proposed in the literature. Hydraulic limes, cement and/or slaked lime were mixed using different proportions of both inert
and reactive aggregates, in order to test the effectiveness of such procedure in distinguishing the different degree of hydraulicity
of such samples. The use of the normalized coordinates suggested in the literature results in overlapping of the clusters
of different kinds of mortars. Modified coordinates are proposed, which give promising results in view of outlining a ‘master
curve’ of hydraulicity.
Authors:R. Lawrence, T. Mays, P. Walker, and D. D’Ayala
A high speed method of thermal
analysis was developed to allow the carbonation profile of lime mortars to
be followed within a convenient time-frame. The loss in mass on heating, up

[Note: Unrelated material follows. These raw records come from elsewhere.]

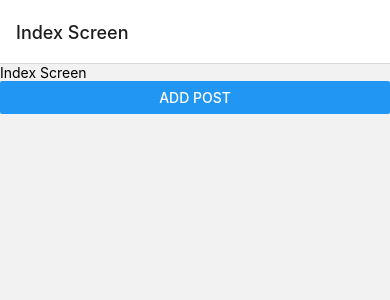
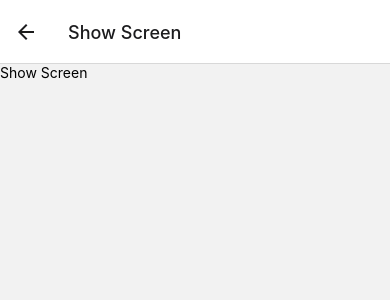
Before and after one commit to DavinderSingh-ds/blog_App_React_Native, a React Native app: screen /ShowSc in a window 390 px wide. Shown: the top 300 px of the page. Built offline with nearby package versions, Linux system fonts and the light colour scheme.

Commit message:
Navigating onClick Post

```diff
--- a/App.js
+++ b/App.js
@@ -3,6 +3,7 @@ import { NavigationContainer } from '@react-navigation/native';
 import { createNativeStackNavigator } from '@react-navigation/native-stack';
 
 import IndexScreen from './src/screens/IndexScreen';
+import ShowScreen from './src/screens/ShowScreen';
 // import { Provider as BlogProvider } from './src/context/BlogContext';
 import { Provider } from './src/context/BlogContext';
 
@@ -19,6 +20,11 @@ const Navigator = () => {
             options={{ title: 'Index Screen' }}
             />
 
+        <Stack.Screen
+            name="ShowSc"
+            component={ShowScreen}
+            options={{ title: 'Show Screen' }}
+            />
       </Stack.Navigator>
 
     </NavigationContainer>
--- a/src/screens/IndexScreen.js
+++ b/src/screens/IndexScreen.js
@@ -6,7 +6,9 @@ import { Feather } from '@expo/vector-icons';
 // import { Context as BlogContext} from '../context/BlogContext';
 // import { Context as ImageContext} from '../context/ImageContext';
 
-const IndexScreen = () => {
+const IndexScreen = ({navigation}) => {
+    // console.log(props);
+
     // const value = useContext(BlogContext);
     const { state, addBlogPost, deleteBlogPost } = useContext(Context);
 
@@ -24,6 +26,9 @@ const IndexScreen = () => {
                 keyExtractor = {(blogPost) => blogPost.title}
                 renderItem = {({ item }) => {
                     return (
+                        // id: item.id tells which post we clicked
+                        <TouchableOpacity onPress={() => navigation.navigate('ShowSc', { id: item.id })}>
+
                             <View style= {styles.row}>
                              <Text style={styles.title}>
                                  {item.title} ,id is :  {item.id}
@@ -31,8 +36,9 @@ const IndexScreen = () => {
                                 <TouchableOpacity onPress={() => deleteBlogPost(item.id)}>
                                   <Feather style={styles.icon} name="trash" />
                                 </TouchableOpacity>
+                            </View>
 
-                        </View>
+                        </TouchableOpacity>
                     );
                 }}
             />
--- /dev/null
+++ b/src/screens/ShowScreen.js
@@ -0,0 +1,12 @@
+import React from 'react';
+import {View, Text, StyleSheet} from 'react-native';
+
+const ShowScreen = () => {
+    return (
+        <View>
+            <Text>Show Screen</Text>
+        </View>
+    );
+};
+
+export default ShowScreen;
```
Lines whose indentation alone changed are shown as unchanged.
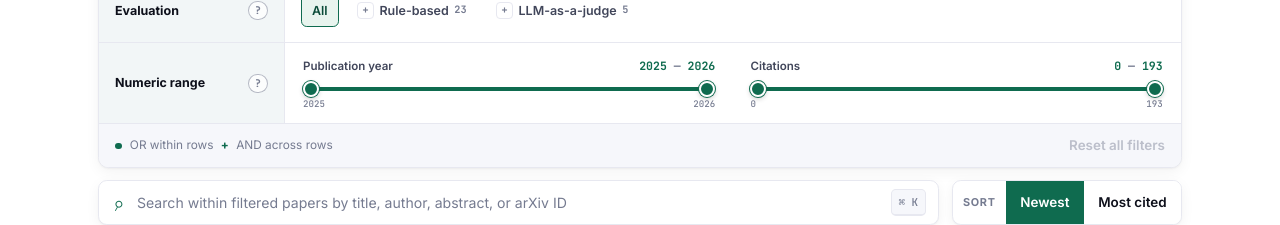
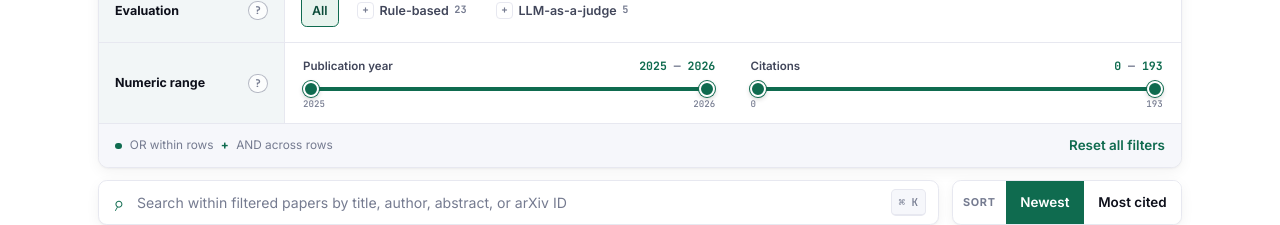
Before and after one commit to Prism-Shadow/awesome-rsi, a React (Vite) app in the folder site/: page / in a window 1280 px wide. Shown: the part 900-1125 px from the top of the page. Built offline with nearby package versions, Linux system fonts and the light colour scheme.

Commit message:
Keep filter reset action available

```diff
--- a/site/src/components/FilterBar.jsx
+++ b/site/src/components/FilterBar.jsx
@@ -181,7 +181,6 @@ export default function FilterBar({
   onSortChange,
   resultCount,
   totalCount,
-  hasFilters,
   onClear,
   lang,
   copyOverride,
@@ -253,7 +252,7 @@ export default function FilterBar({
 
         <div className="filter-board-foot">
           <span><i className="logic-dot" /> {copy.logic} <b>+</b> {copy.logicAnd}</span>
-          <button className="clear-btn" onClick={onClear} disabled={!hasFilters}>{copy.reset}</button>
+          <button className="clear-btn" onClick={onClear}>{copy.reset}</button>
         </div>
       </div>
 
--- a/site/src/components/MethodsTab.jsx
+++ b/site/src/components/MethodsTab.jsx
@@ -60,11 +60,6 @@ export default function MethodsTab({ lang }) {
   }));
 
   const clearDimension = (dimensionId) => setSelections((current) => ({ ...current, [dimensionId]: [] }));
-  const hasFilters = query.trim() !== ""
-    || Object.values(selections).some((values) => values.length > 0)
-    || yearRange[0] !== YEAR_BOUNDS[0]
-    || yearRange[1] !== YEAR_BOUNDS[1];
-
   const clearFilters = () => {
     setSelections(INITIAL_SELECTIONS);
     setYearRange(YEAR_BOUNDS);
@@ -91,7 +86,6 @@ export default function MethodsTab({ lang }) {
         onSortChange={setSortBy}
         resultCount={visible.length}
         totalCount={methods.length}
-        hasFilters={hasFilters}
         onClear={clearFilters}
         lang={lang}
         copyOverride={filterText}
--- a/site/src/components/PapersTab.jsx
+++ b/site/src/components/PapersTab.jsx
@@ -83,13 +83,6 @@ export default function PapersTab({ lang }) {
 
   const clearDimension = (dimensionId) => setSelections((current) => ({ ...current, [dimensionId]: [] }));
 
-  const hasFilters = query.trim() !== ""
-    || Object.values(selections).some((values) => values.length > 0)
-    || yearRange[0] !== YEAR_BOUNDS[0]
-    || yearRange[1] !== YEAR_BOUNDS[1]
-    || citationRange[0] !== CITATION_BOUNDS[0]
-    || citationRange[1] !== CITATION_BOUNDS[1];
-
   const clearFilters = () => {
     setSelections(INITIAL_SELECTIONS);
     setYearRange(YEAR_BOUNDS);
@@ -117,7 +110,6 @@ export default function PapersTab({ lang }) {
         onSortChange={setSortBy}
         resultCount={visible.length}
         totalCount={papers.length}
-        hasFilters={hasFilters}
         onClear={clearFilters}
         lang={lang}
       />
--- a/site/src/styles.css
+++ b/site/src/styles.css
@@ -1099,13 +1099,9 @@ a:hover {
   padding: 0;
 }
 
-.clear-btn:disabled { color: var(--muted); opacity: 0.45; cursor: default; }
-
 .clear-btn:hover {
   text-decoration: underline;
 }
-
-.clear-btn:disabled:hover { text-decoration: none; }
 
 /* ---------- citation graph ---------- */
 
```
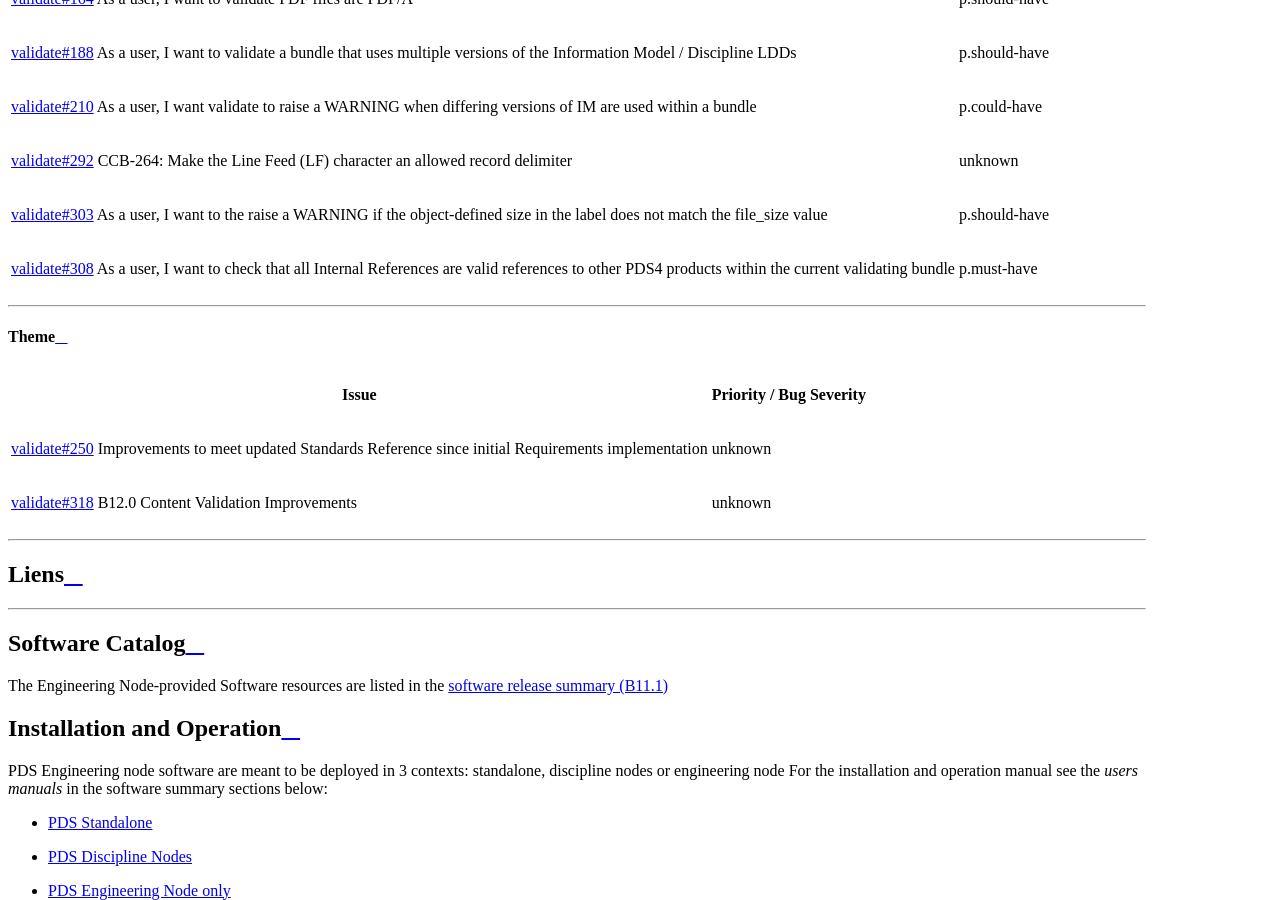
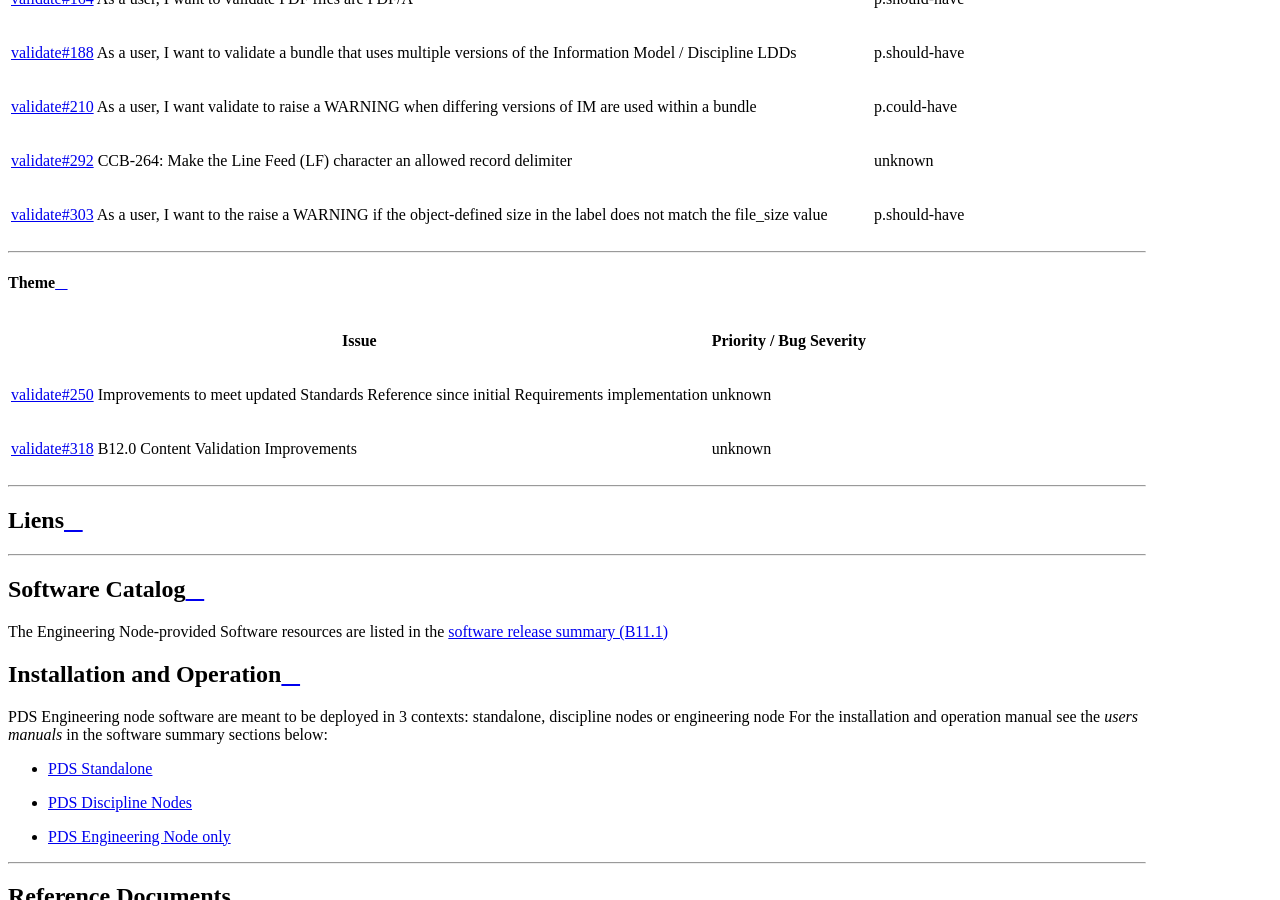
Before and after one commit to NASA-PDS/nasa-pds.github.io, a Sphinx documentation site: the page built from docs/source/releases/11.1/rdd.rst, in a window 1280 px wide and 900 px high, scrolled down 21524 px. Built offline with Sphinx 7.4.7 and the Read the Docs theme 2.0.0, drawn with Linux system fonts in a browser that asks for light colours; pages that are not in the unit, such as notebooks, are missing from menus.

Commit message:
Minor update to layout

```diff
--- a/docs/source/releases/11.1/rdd.rst
+++ b/docs/source/releases/11.1/rdd.rst
@@ -1090,8 +1090,7 @@ Requirement
 +------------------------------------------------------------------------------------------------------------------------------------------------------------------+--------------------------+
 |`validate#303`_ As a user, I want to the raise a WARNING if the object-defined size in the label does not match the file_size value                               |p.should-have             |
 +------------------------------------------------------------------------------------------------------------------------------------------------------------------+--------------------------+
-|`validate#308`_ As a user, I want to check that all Internal References are valid references to other PDS4 products within the current validating bundle          |p.must-have               |
-+------------------------------------------------------------------------------------------------------------------------------------------------------------------+--------------------------+
+
 ----
 
 Theme
```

to 700C, of lime/sand mixtures of different proportions was related to
the known quantity of lime in each mixture. It was shown that a heating rate
of 50C min–1 produced data which had
a very high correlation with known quantities of Ca(OH)2.
Thismethod can be used to measure the extent of carbonation at varying depths
through a limemortar. This can be repeated at intervals to give an insight
into the shape and extent of the carbonation front as it develops over time.
Authors:Andreas Iordanidis, Javier Garcia-Guinea, Aggeliki Strati, Amalia Gkimourtzina, and Androniki Papoulidou
study and are represented in Table 3 . Lime mortars have been classified as having CO 2 /H 2 O ratio >10, while hydrauliclime mortars have CO 2 /H 2 O values between 4 and 10 and pozzolanic mortars have values <3 [ 3 , 22 ]. According to Cardiano et
DTA/TG/DTG thermoanalytical investigation and X-ray diffractometry were carried out on hydraulic lime pastes obtained by mixtures
of thermally activated red earth with lime. Hydration reactions proceed properly mostly due to the high silica and alumina
content. In a long period of curing the paste presents calcium silicates hydrate in high quantities while there are moderate
quantities of calcium monocarboaluminate hydrate, ettringite and gehelenite hydrated. In presence of chloride, pastes lead,
after few days, a sensible acceleration of the hydration with the formation of calcium silicate hydrate and calcium chloroaluminate
hydrate. The total amount of neo-formed hydrate products in the hardened paste, indicate a development of the solidifying/stabilizing
capacity of the hydraulic binder.
of the Byzantine mortars which were mainly based on hydrauliclime or hydrated lime and pozzolanic materials as brick dust and pozzolana were well chosen by the size dimension of the aggregates according to the dimension of the joint, so that in the